8. During Trench Warfare, Grand Offensives on the Western front have almost no chance to succeed, but it can inflict serious losses to the enemy. If you can afford it, you may pursue the Grand Offensive effort over many turns, before ending it. The enemy may well break before you
have finished, bled white and lacking means of resistance.
9. During Trench Warfare, Grand Offensives on the Eastern front have good chances to become a success as the frontlines are much less static than in the West. The Russians benefit from a good capacity of resistance and large tracks of territory, while the Austrians may receive help
from their German ally.
10. During Trench Warfare, if you lose a major city (or fortress), you may benefit from an unforeseen Patriotic Reaction! If this happens, your National Will, instead of receding, will jump upwards rather strongly and your Parliament's mood will move up also a few levels.
11. Minor countries may be defeated on the field (conquest of their major cities), and may then surrender. A surrender test is made, and in some case the minor may pursue the war. This is sometimes the case of Belgium if the Allies help in her defense. Also the same may apply to Serbia, and
its units may even be evacuated and reintegrated in any allied army in the Balkans.
12. It's strongly recommended you play the tutorials before any try on campaign or scenarios! World War One is a game easy to play, but hard to learn. It's of fundamental importance you know all main aspects of the game before attempting a campaign.
13. Once you have played all the tutorials, it's better you start a small scenario before the campaign! Tannenberg is the best introductory scenario. It has the same strategic background of the tutorial, so it would be the perfect beginning for you. In addition, it allows you easily access and put in action the main mechanics that you have learned during the tutorials.
14. As soon you have mastered the Tannenberg scenario, a good step inside WW1 game would be Serbia! This scenario is a bit longer, and it allows you to go deeply inside the management of a small campaign on a whole Front sector.
15. Start the Grand Campaign when you master the most mechanics of Movement Warfare. The primary objective of 1914 campaign is to inflict a major defeat to the enemy withing the end of the year: conquer Paris if you play on the side of Central Powers, or Berlin if you play on the side of Entente!
16. If the primary goals of Grand Campaign are not met within the end of 1914, remember the Fire-Power warfare doctrine will bring a new strategic objective: a political victory.
17. In 1915+, the only way to win is to gain a "political" victory. It works so: war weariness and human losses will bear a heavier and heavier toll on National Will (NW) of each country, until they reach a critical threshold. Serious social troubles will erupt, and the more the NW will drop, the
more they will become dangerous (Strikes, then … Mutinies, … Revolution… Capitulation?).
18. To avoid a "political" defeat, or at least to limit the risks, each country may react and try to improve its NW, through Political Actions and military victory on the battlefield (including conquest of enemy capital, important but no longer decisive). But all the above, and the length of the war, will weaken the national Parliament, which in turns affects NW on the long run.
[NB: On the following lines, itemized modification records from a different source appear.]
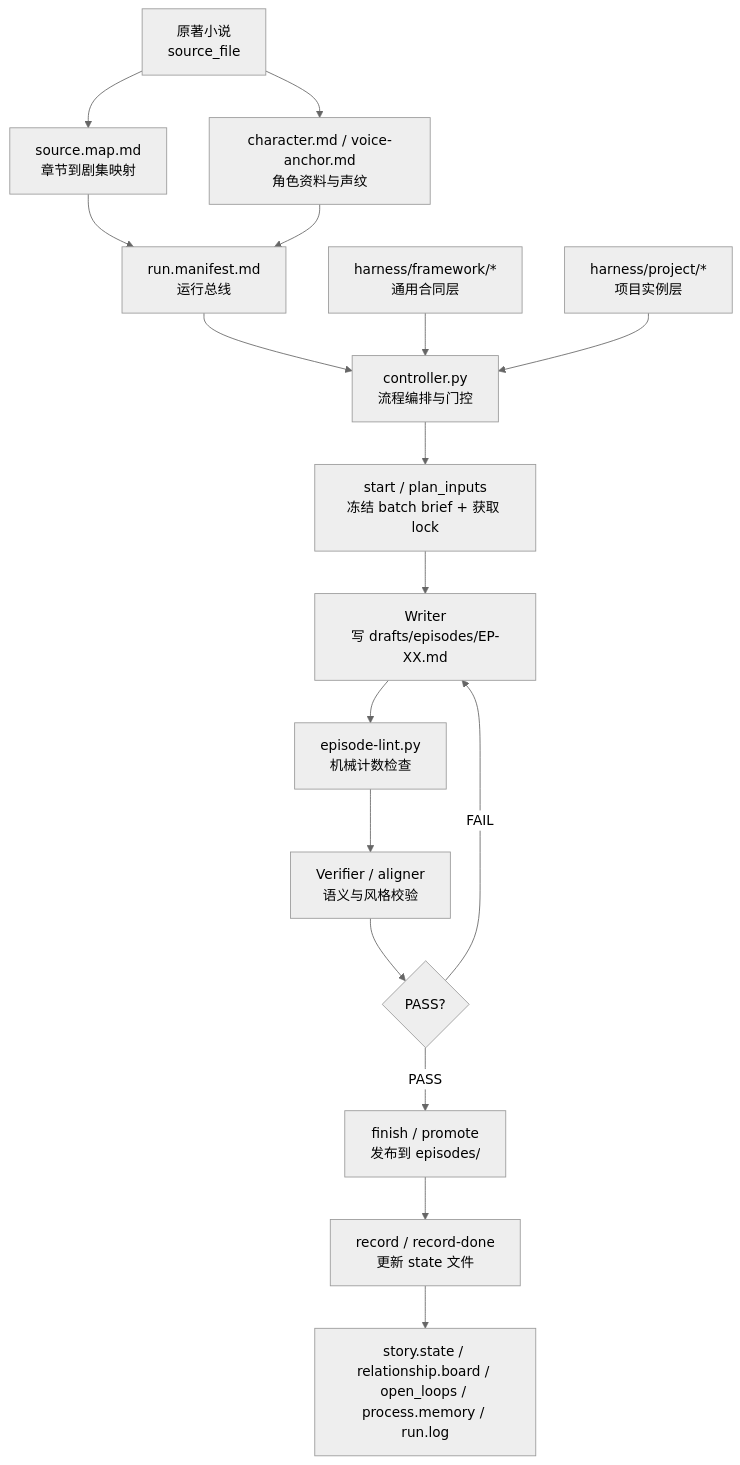
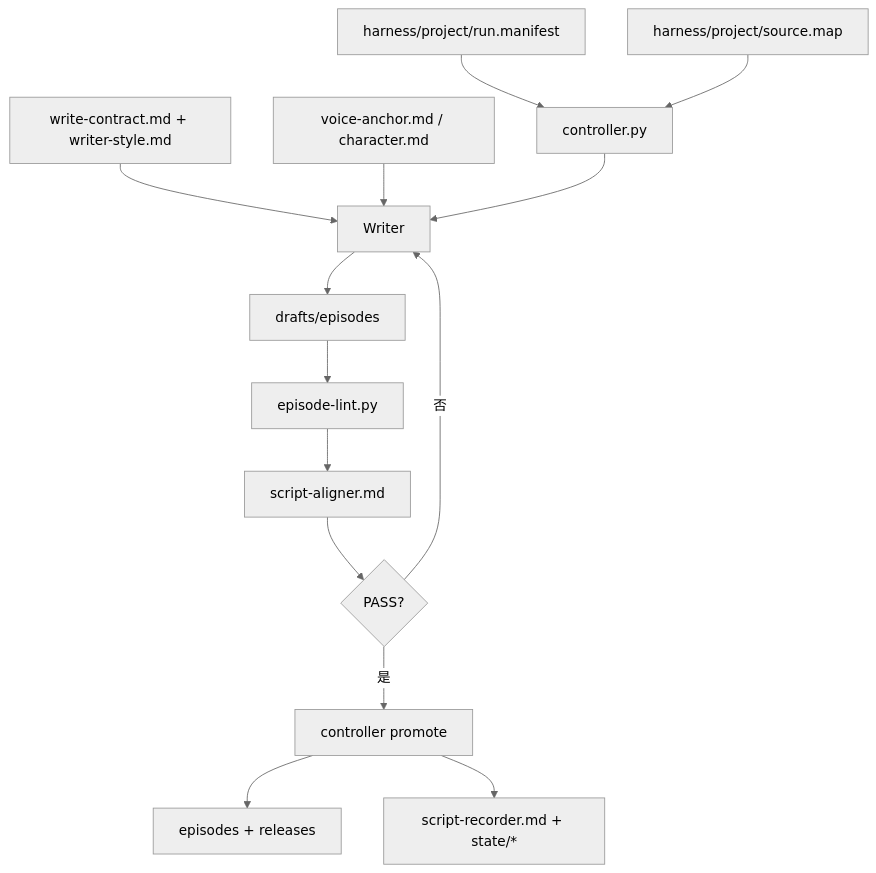
The diagram in juben/README.md (zc20180417/Juben), drawn with Mermaid (neutral theme) before and after one commit. The commit also changed other lines of this file and 18 other files, not shown here.

````diff
--- a/juben/README.md
+++ b/juben/README.md
@@ -28,22 +58,16 @@
 ```mermaid
 flowchart TD
-    A["原著小说<br/>source_file"] --> B["source.map.md<br/>章节到剧集映射"]
-    A --> C["character.md / voice-anchor.md<br/>角色资料与声纹"]
-    B --> D["run.manifest.md<br/>运行总线"]
-    C --> D
-
-    D --> E["controller.py<br/>流程编排与门控"]
-    E --> F["start / plan_inputs<br/>冻结 batch brief + 获取 lock"]
-    F --> G["Writer<br/>写 drafts/episodes/EP-XX.md"]
-    G --> H["episode-lint.py<br/>机械计数检查"]
-    H --> I["Verifier / aligner<br/>语义与风格校验"]
+    A["harness/project/run.manifest"] --> B["controller.py"]
+    C["harness/project/source.map"] --> B
+    D["write-contract.md + writer-style.md"] --> E["Writer"]
+    F["voice-anchor.md / character.md"] --> E
+    B --> E
+    E --> G["drafts/episodes"]
+    G --> H["episode-lint.py"]
+    H --> I["script-aligner.md"]
     I --> J{"PASS?"}
-
-    J -- "FAIL" --> G
-    J -- "PASS" --> K["finish / promote<br/>发布到 episodes/"]
-    K --> L["record / record-done<br/>更新 state 文件"]
-
-    M["harness/framework/*<br/>通用合同层"] --> E
-    N["harness/project/*<br/>项目实例层"] --> E
-    L --> O["story.state / relationship.board / open_loops / process.memory / run.log"]
+    J -- "否" --> E
+    J -- "是" --> K["controller promote"]
+    K --> L["episodes + releases"]
+    K --> M["script-recorder.md + state/*"]
 ```
````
Therefore the goal is to force the opponent to become politically fragile in order to decrease its NW and send him beyond the critical thresholds.
19. Caporetto and Palestine scenarios are a good example of Trench warfare. Try them… you will so experience the complexity of the management of a Grand Offensive benefiting at the same time of the simplicity of a small scenario.
20. The scenarios of 1916 and 1918 are very complex. Do not try them if you are still at the beginning of the game "learning curve"… You could be overwhelmed by the complexity of managing the trench warfare.
21. You can see sandbags around the unit 3D sprite base... in all cases, the number is the entrenchment level (i.e. the strength of the trenches)... this number directly adds to the defense value of each unit, making them even more difficult to crack in battle.